** WORK TO COMPLETE **
The records below must be duplicated exactly, character for character.

Extracted records
----------

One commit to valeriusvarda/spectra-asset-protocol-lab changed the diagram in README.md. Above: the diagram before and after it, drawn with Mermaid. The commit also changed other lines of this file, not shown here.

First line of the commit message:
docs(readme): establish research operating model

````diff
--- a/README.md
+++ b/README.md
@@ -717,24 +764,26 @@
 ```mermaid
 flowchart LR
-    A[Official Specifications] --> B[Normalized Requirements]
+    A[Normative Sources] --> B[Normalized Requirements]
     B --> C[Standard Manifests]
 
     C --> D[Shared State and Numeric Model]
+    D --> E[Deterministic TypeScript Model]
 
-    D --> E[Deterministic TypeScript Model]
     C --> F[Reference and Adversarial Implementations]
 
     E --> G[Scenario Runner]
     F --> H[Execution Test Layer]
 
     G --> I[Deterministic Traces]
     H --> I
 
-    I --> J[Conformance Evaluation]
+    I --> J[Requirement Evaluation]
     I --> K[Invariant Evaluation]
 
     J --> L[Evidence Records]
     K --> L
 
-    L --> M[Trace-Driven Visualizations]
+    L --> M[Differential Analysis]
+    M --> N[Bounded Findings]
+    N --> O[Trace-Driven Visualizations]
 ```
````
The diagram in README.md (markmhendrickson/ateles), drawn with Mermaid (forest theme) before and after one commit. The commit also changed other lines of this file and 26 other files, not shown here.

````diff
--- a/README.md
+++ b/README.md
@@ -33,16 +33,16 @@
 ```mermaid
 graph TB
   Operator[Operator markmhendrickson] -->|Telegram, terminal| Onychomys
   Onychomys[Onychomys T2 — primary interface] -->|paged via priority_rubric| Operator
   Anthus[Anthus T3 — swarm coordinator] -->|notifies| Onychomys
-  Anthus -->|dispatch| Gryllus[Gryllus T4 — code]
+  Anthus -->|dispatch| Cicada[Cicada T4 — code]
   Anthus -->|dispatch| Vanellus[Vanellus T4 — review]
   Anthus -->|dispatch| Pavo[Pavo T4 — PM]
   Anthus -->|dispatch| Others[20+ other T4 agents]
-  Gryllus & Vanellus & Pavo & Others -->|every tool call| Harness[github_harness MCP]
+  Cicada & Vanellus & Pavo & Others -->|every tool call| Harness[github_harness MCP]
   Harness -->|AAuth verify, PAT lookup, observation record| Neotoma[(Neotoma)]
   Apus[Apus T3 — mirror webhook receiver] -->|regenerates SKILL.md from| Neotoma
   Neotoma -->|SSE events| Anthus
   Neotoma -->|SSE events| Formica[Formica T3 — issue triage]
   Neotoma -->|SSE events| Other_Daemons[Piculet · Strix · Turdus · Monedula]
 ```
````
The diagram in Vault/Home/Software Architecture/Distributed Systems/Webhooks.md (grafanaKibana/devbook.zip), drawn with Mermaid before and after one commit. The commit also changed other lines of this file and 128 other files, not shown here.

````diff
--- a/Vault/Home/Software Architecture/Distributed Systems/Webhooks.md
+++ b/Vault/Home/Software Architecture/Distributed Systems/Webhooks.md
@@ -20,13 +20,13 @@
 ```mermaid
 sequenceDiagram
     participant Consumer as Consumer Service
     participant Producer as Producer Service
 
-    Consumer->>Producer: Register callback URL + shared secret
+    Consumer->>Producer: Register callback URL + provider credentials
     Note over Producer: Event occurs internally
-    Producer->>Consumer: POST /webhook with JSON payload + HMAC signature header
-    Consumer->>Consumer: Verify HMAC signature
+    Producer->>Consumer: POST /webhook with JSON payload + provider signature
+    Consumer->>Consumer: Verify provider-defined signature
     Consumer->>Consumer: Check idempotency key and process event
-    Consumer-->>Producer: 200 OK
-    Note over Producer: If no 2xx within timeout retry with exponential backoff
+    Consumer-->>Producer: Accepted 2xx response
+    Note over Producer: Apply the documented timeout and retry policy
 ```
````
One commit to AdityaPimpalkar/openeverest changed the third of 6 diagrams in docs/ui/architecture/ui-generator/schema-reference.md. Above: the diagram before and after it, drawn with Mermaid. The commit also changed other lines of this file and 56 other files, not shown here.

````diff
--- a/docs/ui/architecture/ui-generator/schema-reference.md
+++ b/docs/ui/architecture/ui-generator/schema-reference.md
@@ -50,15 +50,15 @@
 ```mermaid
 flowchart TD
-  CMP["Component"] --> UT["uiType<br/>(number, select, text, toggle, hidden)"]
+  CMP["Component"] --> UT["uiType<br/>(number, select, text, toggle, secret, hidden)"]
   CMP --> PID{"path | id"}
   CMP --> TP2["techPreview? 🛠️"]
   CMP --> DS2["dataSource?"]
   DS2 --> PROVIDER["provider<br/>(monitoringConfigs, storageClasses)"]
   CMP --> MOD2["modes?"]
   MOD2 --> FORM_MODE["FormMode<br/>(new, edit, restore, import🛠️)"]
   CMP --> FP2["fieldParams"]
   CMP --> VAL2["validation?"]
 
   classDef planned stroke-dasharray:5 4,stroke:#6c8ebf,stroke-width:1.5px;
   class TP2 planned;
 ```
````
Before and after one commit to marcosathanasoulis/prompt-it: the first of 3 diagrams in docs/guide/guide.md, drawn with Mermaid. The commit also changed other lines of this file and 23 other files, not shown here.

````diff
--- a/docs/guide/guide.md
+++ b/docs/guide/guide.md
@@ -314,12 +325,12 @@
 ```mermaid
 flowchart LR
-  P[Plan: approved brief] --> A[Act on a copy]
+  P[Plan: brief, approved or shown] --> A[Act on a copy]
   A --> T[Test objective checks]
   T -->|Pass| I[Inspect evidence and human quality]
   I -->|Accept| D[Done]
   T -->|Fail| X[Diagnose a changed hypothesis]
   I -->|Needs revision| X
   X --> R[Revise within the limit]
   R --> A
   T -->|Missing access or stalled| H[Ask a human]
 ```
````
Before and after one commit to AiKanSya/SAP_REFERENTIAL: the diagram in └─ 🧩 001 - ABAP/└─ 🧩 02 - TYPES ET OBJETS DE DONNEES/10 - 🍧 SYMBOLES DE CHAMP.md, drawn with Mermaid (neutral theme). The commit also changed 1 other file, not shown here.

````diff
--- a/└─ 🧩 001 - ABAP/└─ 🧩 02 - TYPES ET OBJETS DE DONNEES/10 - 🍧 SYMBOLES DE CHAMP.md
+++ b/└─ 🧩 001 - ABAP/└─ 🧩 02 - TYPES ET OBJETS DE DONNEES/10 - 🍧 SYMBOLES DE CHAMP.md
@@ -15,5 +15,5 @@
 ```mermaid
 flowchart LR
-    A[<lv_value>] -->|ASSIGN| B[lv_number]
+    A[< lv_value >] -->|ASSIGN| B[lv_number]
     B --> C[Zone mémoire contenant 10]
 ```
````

----------

** ANSWER TO THIS EXERCISE **
One commit to valeriusvarda/spectra-asset-protocol-lab changed the diagram in README.md. Above: the diagram before and after it, drawn with Mermaid. The commit also changed other lines of this file, not shown here.

First line of the commit message:
docs(readme): establish research operating model

````diff
--- a/README.md
+++ b/README.md
@@ -717,24 +764,26 @@
 ```mermaid
 flowchart LR
-    A[Official Specifications] --> B[Normalized Requirements]
+    A[Normative Sources] --> B[Normalized Requirements]
     B --> C[Standard Manifests]
 
     C --> D[Shared State and Numeric Model]
+    D --> E[Deterministic TypeScript Model]
 
-    D --> E[Deterministic TypeScript Model]
     C --> F[Reference and Adversarial Implementations]
 
     E --> G[Scenario Runner]
     F --> H[Execution Test Layer]
 
     G --> I[Deterministic Traces]
     H --> I
 
-    I --> J[Conformance Evaluation]
+    I --> J[Requirement Evaluation]
     I --> K[Invariant Evaluation]
 
     J --> L[Evidence Records]
     K --> L
 
-    L --> M[Trace-Driven Visualizations]
+    L --> M[Differential Analysis]
+    M --> N[Bounded Findings]
+    N --> O[Trace-Driven Visualizations]
 ```
````
The diagram in README.md (markmhendrickson/ateles), drawn with Mermaid (forest theme) before and after one commit. The commit also changed other lines of this file and 26 other files, not shown here.

````diff
--- a/README.md
+++ b/README.md
@@ -33,16 +33,16 @@
 ```mermaid
 graph TB
   Operator[Operator markmhendrickson] -->|Telegram, terminal| Onychomys
   Onychomys[Onychomys T2 — primary interface] -->|paged via priority_rubric| Operator
   Anthus[Anthus T3 — swarm coordinator] -->|notifies| Onychomys
-  Anthus -->|dispatch| Gryllus[Gryllus T4 — code]
+  Anthus -->|dispatch| Cicada[Cicada T4 — code]
   Anthus -->|dispatch| Vanellus[Vanellus T4 — review]
   Anthus -->|dispatch| Pavo[Pavo T4 — PM]
   Anthus -->|dispatch| Others[20+ other T4 agents]
-  Gryllus & Vanellus & Pavo & Others -->|every tool call| Harness[github_harness MCP]
+  Cicada & Vanellus & Pavo & Others -->|every tool call| Harness[github_harness MCP]
   Harness -->|AAuth verify, PAT lookup, observation record| Neotoma[(Neotoma)]
   Apus[Apus T3 — mirror webhook receiver] -->|regenerates SKILL.md from| Neotoma
   Neotoma -->|SSE events| Anthus
   Neotoma -->|SSE events| Formica[Formica T3 — issue triage]
   Neotoma -->|SSE events| Other_Daemons[Piculet · Strix · Turdus · Monedula]
 ```
````
The diagram in Vault/Home/Software Architecture/Distributed Systems/Webhooks.md (grafanaKibana/devbook.zip), drawn with Mermaid before and after one commit. The commit also changed other lines of this file and 128 other files, not shown here.

````diff
--- a/Vault/Home/Software Architecture/Distributed Systems/Webhooks.md
+++ b/Vault/Home/Software Architecture/Distributed Systems/Webhooks.md
@@ -20,13 +20,13 @@
 ```mermaid
 sequenceDiagram
     participant Consumer as Consumer Service
     participant Producer as Producer Service
 
-    Consumer->>Producer: Register callback URL + shared secret
+    Consumer->>Producer: Register callback URL + provider credentials
     Note over Producer: Event occurs internally
-    Producer->>Consumer: POST /webhook with JSON payload + HMAC signature header
-    Consumer->>Consumer: Verify HMAC signature
+    Producer->>Consumer: POST /webhook with JSON payload + provider signature
+    Consumer->>Consumer: Verify provider-defined signature
     Consumer->>Consumer: Check idempotency key and process event
-    Consumer-->>Producer: 200 OK
-    Note over Producer: If no 2xx within timeout retry with exponential backoff
+    Consumer-->>Producer: Accepted 2xx response
+    Note over Producer: Apply the documented timeout and retry policy
 ```
````
One commit to AdityaPimpalkar/openeverest changed the third of 6 diagrams in docs/ui/architecture/ui-generator/schema-reference.md. Above: the diagram before and after it, drawn with Mermaid. The commit also changed other lines of this file and 56 other files, not shown here.

````diff
--- a/docs/ui/architecture/ui-generator/schema-reference.md
+++ b/docs/ui/architecture/ui-generator/schema-reference.md
@@ -50,15 +50,15 @@
 ```mermaid
 flowchart TD
-  CMP["Component"] --> UT["uiType<br/>(number, select, text, toggle, hidden)"]
+  CMP["Component"] --> UT["uiType<br/>(number, select, text, toggle, secret, hidden)"]
   CMP --> PID{"path | id"}
   CMP --> TP2["techPreview? 🛠️"]
   CMP --> DS2["dataSource?"]
   DS2 --> PROVIDER["provider<br/>(monitoringConfigs, storageClasses)"]
   CMP --> MOD2["modes?"]
   MOD2 --> FORM_MODE["FormMode<br/>(new, edit, restore, import🛠️)"]
   CMP --> FP2["fieldParams"]
   CMP --> VAL2["validation?"]
 
   classDef planned stroke-dasharray:5 4,stroke:#6c8ebf,stroke-width:1.5px;
   class TP2 planned;
 ```
````
Before and after one commit to marcosathanasoulis/prompt-it: the first of 3 diagrams in docs/guide/guide.md, drawn with Mermaid. The commit also changed other lines of this file and 23 other files, not shown here.

````diff
--- a/docs/guide/guide.md
+++ b/docs/guide/guide.md
@@ -314,12 +325,12 @@
 ```mermaid
 flowchart LR
-  P[Plan: approved brief] --> A[Act on a copy]
+  P[Plan: brief, approved or shown] --> A[Act on a copy]
   A --> T[Test objective checks]
   T -->|Pass| I[Inspect evidence and human quality]
   I -->|Accept| D[Done]
   T -->|Fail| X[Diagnose a changed hypothesis]
   I -->|Needs revision| X
   X --> R[Revise within the limit]
   R --> A
   T -->|Missing access or stalled| H[Ask a human]
 ```
````
Before and after one commit to AiKanSya/SAP_REFERENTIAL: the diagram in └─ 🧩 001 - ABAP/└─ 🧩 02 - TYPES ET OBJETS DE DONNEES/10 - 🍧 SYMBOLES DE CHAMP.md, drawn with Mermaid (neutral theme). The commit also changed 1 other file, not shown here.

````diff
--- a/└─ 🧩 001 - ABAP/└─ 🧩 02 - TYPES ET OBJETS DE DONNEES/10 - 🍧 SYMBOLES DE CHAMP.md
+++ b/└─ 🧩 001 - ABAP/└─ 🧩 02 - TYPES ET OBJETS DE DONNEES/10 - 🍧 SYMBOLES DE CHAMP.md
@@ -15,5 +15,5 @@
 ```mermaid
 flowchart LR
-    A[<lv_value>] -->|ASSIGN| B[lv_number]
+    A[< lv_value >] -->|ASSIGN| B[lv_number]
     B --> C[Zone mémoire contenant 10]
 ```
````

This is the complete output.